What is being asked: The expected result is the full listing, retyped exactly, without a single picture.

Data provided:
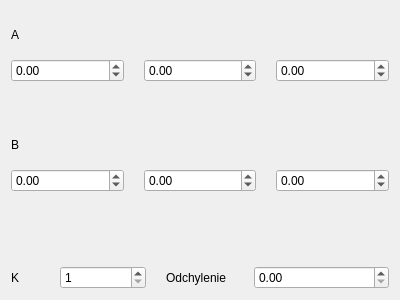
Before: the Qt Designer form dialog_arx.ui in BartWoj28/Symulator_UAR_GUI, drawn with Qt 5.
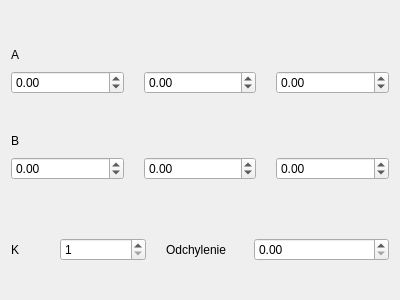
After: the same form once the commit is applied.

```diff
--- a/dialog_arx.ui
+++ b/dialog_arx.ui
@@ -19,10 +19,23 @@
   <property name="windowTitle">
    <string>Dialog</string>
   </property>
-  <layout class="QVBoxLayout" name="verticalLayout_4" stretch="2,1,2,2,2">
+  <layout class="QVBoxLayout" name="verticalLayout_4" stretch="1,2,1,2,2,2,1">
    <property name="spacing">
     <number>3</number>
    </property>
+   <item>
+    <spacer name="verticalSpacer_3">
+     <property name="orientation">
+      <enum>Qt::Vertical</enum>
+     </property>
+     <property name="sizeHint" stdset="0">
+      <size>
+       <width>20</width>
+       <height>40</height>
+      </size>
+     </property>
+    </spacer>
+   </item>
    <item>
     <layout class="QVBoxLayout" name="verticalLayout" stretch="1,2">
      <property name="spacing">
@@ -200,12 +213,28 @@
      <item>
       <widget class="QDoubleSpinBox" name="Spbox_odchyl">
        <property name="maximum">
-        <double>0.100000000000000</double>
+        <double>0.090000000000000</double>
+       </property>
+       <property name="singleStep">
+        <double>0.010000000000000</double>
        </property>
       </widget>
      </item>
     </layout>
    </item>
+   <item>
+    <spacer name="verticalSpacer_4">
+     <property name="orientation">
+      <enum>Qt::Vertical</enum>
+     </property>
+     <property name="sizeHint" stdset="0">
+      <size>
+       <width>20</width>
+       <height>40</height>
+      </size>
+     </property>
+    </spacer>
+   </item>
   </layout>
  </widget>
  <resources/>
```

Output below:
Before: the Qt Designer form dialog_arx.ui in BartWoj28/Symulator_UAR_GUI, drawn with Qt 5.
After: the same form once the commit is applied.

```diff
--- a/dialog_arx.ui
+++ b/dialog_arx.ui
@@ -19,10 +19,23 @@
   <property name="windowTitle">
    <string>Dialog</string>
   </property>
-  <layout class="QVBoxLayout" name="verticalLayout_4" stretch="2,1,2,2,2">
+  <layout class="QVBoxLayout" name="verticalLayout_4" stretch="1,2,1,2,2,2,1">
    <property name="spacing">
     <number>3</number>
    </property>
+   <item>
+    <spacer name="verticalSpacer_3">
+     <property name="orientation">
+      <enum>Qt::Vertical</enum>
+     </property>
+     <property name="sizeHint" stdset="0">
+      <size>
+       <width>20</width>
+       <height>40</height>
+      </size>
+     </property>
+    </spacer>
+   </item>
    <item>
     <layout class="QVBoxLayout" name="verticalLayout" stretch="1,2">
      <property name="spacing">
@@ -200,12 +213,28 @@
      <item>
       <widget class="QDoubleSpinBox" name="Spbox_odchyl">
        <property name="maximum">
-        <double>0.100000000000000</double>
+        <double>0.090000000000000</double>
+       </property>
+       <property name="singleStep">
+        <double>0.010000000000000</double>
        </property>
       </widget>
      </item>
     </layout>
    </item>
+   <item>
+    <spacer name="verticalSpacer_4">
+     <property name="orientation">
+      <enum>Qt::Vertical</enum>
+     </property>
+     <property name="sizeHint" stdset="0">
+      <size>
+       <width>20</width>
+       <height>40</height>
+      </size>
+     </property>
+    </spacer>
+   </item>
   </layout>
  </widget>
  <resources/>
```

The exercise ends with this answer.